Safety-Critical Autonomous Systems

The emergence of Autonomous Vehicles (AVs) and the need to guarantee safety in making them a reality has motivated us to develop a new framework adapting optimal control theory to safety-critical systems and demonstrating its use for AVs in signal-free traffic networks.

The standard trade-off we face in control system design is achieving a desired behavior without excessive computational complexity that would prohibit real-time applications. In autonomous systems as they have emerged, safety becomes such a crucial factor that we are often willing to sacrifice performance for the sake of safety, thus sometimes designing the system in an over-conservative manner. Therefore, in addition to trading off performance with computational complexity, the inclusion of hard constraint (safety) guarantees creates a new dimension in system design: the level of conservativeness in the control which also depends on the computational complexity we are willing to tolerate to achieve better performance and less conservativeness.

Most optimal control problems with hard constraints capturing “safety” quickly become intractable. Control Barrier Functions (CBFs) allow the derivation of sufficient conditions for these constraints with three key properties: (a) They transform the original state constraints (e.g., safe distances to avoid collisions) into constraints allowing us to derive explicit feedback controls that guarantee constraint satisfaction, (b) These transformed constraints are linear in the control/decision variables (as long as the dynamics involved are affine in the control but otherwise arbitrary), (c) They possess “forward invariance” in preserving safety. Thus, optimal control problem solutions can be obtained by discretizing time and solving a sequence of convex optimization problems (QPs) when the objective is quadratic). The solutions guarantee safety, but can become conservative.

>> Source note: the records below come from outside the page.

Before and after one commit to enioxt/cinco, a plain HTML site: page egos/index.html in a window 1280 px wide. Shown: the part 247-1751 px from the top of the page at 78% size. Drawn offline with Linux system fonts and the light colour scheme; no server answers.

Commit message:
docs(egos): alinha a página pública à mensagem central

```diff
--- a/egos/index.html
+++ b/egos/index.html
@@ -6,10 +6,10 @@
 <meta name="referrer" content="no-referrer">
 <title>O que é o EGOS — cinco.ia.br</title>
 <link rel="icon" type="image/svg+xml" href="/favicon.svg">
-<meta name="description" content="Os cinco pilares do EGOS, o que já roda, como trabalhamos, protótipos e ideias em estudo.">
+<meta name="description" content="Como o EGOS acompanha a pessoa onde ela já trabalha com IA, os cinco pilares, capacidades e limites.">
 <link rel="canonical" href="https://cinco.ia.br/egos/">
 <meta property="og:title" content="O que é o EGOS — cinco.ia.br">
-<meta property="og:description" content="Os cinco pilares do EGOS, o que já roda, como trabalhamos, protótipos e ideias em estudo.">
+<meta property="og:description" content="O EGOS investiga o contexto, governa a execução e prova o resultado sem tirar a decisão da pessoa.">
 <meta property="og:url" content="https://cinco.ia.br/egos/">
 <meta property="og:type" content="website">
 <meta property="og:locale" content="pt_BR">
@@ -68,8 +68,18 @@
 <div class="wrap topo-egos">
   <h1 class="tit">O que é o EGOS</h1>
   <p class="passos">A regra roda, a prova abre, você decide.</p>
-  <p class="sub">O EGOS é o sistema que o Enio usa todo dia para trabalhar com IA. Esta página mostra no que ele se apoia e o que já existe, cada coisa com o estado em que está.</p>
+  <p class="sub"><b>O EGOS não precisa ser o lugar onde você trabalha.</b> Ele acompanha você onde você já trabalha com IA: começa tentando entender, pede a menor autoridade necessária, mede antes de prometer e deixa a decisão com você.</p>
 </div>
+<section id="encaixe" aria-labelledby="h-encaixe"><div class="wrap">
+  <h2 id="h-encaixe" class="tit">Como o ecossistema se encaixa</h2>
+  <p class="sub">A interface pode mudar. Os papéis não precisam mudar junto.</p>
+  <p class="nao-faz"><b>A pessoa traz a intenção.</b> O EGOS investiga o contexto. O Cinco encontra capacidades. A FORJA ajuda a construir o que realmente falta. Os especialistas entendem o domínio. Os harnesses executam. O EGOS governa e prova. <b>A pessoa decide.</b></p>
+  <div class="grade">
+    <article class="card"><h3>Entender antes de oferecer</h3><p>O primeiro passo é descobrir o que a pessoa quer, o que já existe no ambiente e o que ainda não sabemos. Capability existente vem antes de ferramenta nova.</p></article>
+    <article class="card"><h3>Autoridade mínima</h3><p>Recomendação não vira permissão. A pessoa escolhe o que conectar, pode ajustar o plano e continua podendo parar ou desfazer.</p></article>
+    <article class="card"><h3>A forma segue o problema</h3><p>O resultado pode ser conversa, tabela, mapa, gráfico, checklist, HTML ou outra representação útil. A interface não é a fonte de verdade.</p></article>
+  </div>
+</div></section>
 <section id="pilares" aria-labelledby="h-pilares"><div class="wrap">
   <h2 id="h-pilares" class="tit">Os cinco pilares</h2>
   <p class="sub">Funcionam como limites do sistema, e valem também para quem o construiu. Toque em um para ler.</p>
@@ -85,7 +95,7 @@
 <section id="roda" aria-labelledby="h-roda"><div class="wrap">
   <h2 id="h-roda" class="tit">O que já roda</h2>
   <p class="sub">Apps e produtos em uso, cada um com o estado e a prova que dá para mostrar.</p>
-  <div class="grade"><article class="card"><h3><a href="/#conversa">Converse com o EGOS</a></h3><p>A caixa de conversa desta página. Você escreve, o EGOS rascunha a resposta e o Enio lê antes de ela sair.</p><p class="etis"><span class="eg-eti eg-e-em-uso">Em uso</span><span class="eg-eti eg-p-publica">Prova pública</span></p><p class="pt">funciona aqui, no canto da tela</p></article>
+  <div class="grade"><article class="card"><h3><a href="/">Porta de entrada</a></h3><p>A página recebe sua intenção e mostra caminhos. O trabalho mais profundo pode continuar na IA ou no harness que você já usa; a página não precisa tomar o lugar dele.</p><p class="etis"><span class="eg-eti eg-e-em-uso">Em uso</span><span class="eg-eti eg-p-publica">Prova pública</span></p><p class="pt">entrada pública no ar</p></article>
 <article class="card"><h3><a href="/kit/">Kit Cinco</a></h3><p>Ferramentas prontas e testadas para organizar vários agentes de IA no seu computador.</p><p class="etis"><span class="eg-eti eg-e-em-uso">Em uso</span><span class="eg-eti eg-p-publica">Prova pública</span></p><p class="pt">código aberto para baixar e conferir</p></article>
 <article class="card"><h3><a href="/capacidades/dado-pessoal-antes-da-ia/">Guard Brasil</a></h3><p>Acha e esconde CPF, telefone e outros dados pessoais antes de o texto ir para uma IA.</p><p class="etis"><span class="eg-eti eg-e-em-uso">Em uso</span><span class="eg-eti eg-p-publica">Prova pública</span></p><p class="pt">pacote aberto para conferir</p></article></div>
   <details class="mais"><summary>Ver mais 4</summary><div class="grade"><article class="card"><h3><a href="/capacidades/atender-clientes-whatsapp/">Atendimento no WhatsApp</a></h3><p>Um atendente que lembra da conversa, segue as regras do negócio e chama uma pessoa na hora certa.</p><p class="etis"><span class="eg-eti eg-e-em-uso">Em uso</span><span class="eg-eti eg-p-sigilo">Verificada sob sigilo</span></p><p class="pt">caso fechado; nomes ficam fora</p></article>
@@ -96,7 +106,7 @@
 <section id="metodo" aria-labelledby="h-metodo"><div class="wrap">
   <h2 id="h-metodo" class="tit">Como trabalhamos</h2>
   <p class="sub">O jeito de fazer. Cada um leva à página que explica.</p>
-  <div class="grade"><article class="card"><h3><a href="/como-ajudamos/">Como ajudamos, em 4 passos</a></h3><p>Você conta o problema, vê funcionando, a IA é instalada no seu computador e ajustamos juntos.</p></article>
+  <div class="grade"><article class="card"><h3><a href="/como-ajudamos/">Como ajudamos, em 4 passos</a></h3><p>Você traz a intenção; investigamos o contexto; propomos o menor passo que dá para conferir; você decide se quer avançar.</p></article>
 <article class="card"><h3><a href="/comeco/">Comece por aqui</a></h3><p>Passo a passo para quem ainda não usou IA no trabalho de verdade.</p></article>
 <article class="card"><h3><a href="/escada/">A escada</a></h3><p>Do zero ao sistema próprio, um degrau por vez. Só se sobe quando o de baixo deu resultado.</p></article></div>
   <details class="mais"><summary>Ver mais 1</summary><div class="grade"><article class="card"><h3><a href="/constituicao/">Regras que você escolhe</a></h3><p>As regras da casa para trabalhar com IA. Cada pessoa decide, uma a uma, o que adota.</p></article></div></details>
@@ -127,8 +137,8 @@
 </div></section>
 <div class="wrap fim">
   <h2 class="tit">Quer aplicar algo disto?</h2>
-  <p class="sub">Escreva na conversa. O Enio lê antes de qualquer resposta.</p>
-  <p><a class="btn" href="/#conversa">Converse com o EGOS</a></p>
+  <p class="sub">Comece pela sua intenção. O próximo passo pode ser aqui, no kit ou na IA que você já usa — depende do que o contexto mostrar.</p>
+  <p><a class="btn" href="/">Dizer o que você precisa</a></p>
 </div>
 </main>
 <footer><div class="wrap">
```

Moreover, these QPs can also become infeasible.

In a series of recent papers (and the book Xiao, W., Cassandras, C.G., and Belta, C., “Safe Autonomy with Control Barrier Functions: Theory and Applications”, 2023), our research has shown that:

  • Updating the control in an event-driven manner (rather than time-driven) eliminates all infeasibility cases due to inter-sampling effects caused by time-driven updates.
  • The rest of infeasible cases are due to conflicts between CBF constraints and control/decision limits. These can also be eliminated by identifying additional constraints that ensure the prevention of such conflicts.
  • Developing adaptive CBFs enables the use of these methods to time-varying environments, as well as to guarantee that when agents are outside a safe set their state can converge to the safe set in finite time.
  • Event-triggered CBFs allow the use of these methods to autonomous multi-agent systems where the agent dynamics are unknown. This opens up the opportunity to develop model-free methods for the control and optimization of autonomous multi-agent systems.
  • These new methods have been applied to Autonomous Vehicles (AVs), including a project where they were implemented on an actual AV (NEXTCAR – see picture) and tested in the Mcity facility (Ann Arbor, Michigan). The assumption so far, however, is that all vehicles in a transportation network are AVs. This needs to be relaxed!
  • Ongoing work is now leading to new results for (cooperating) AVs that must co-exist with (uncooperative) human-driven vehicles. In a broader setting, this creates a game environment where cooperating agents can form coalitions to counteract the unpredictable behavior of uncooperative agents. Some of these new results are surprising and promising, e.g., Li, A., Chavez Armijos, A., and Cassandras, C.G., “Cooperative Lane Changing in Mixed Traffic can be Robust to Human Driver Behavior”, Proc. of 62nd IEEE Conference on Decision and Control, 2023.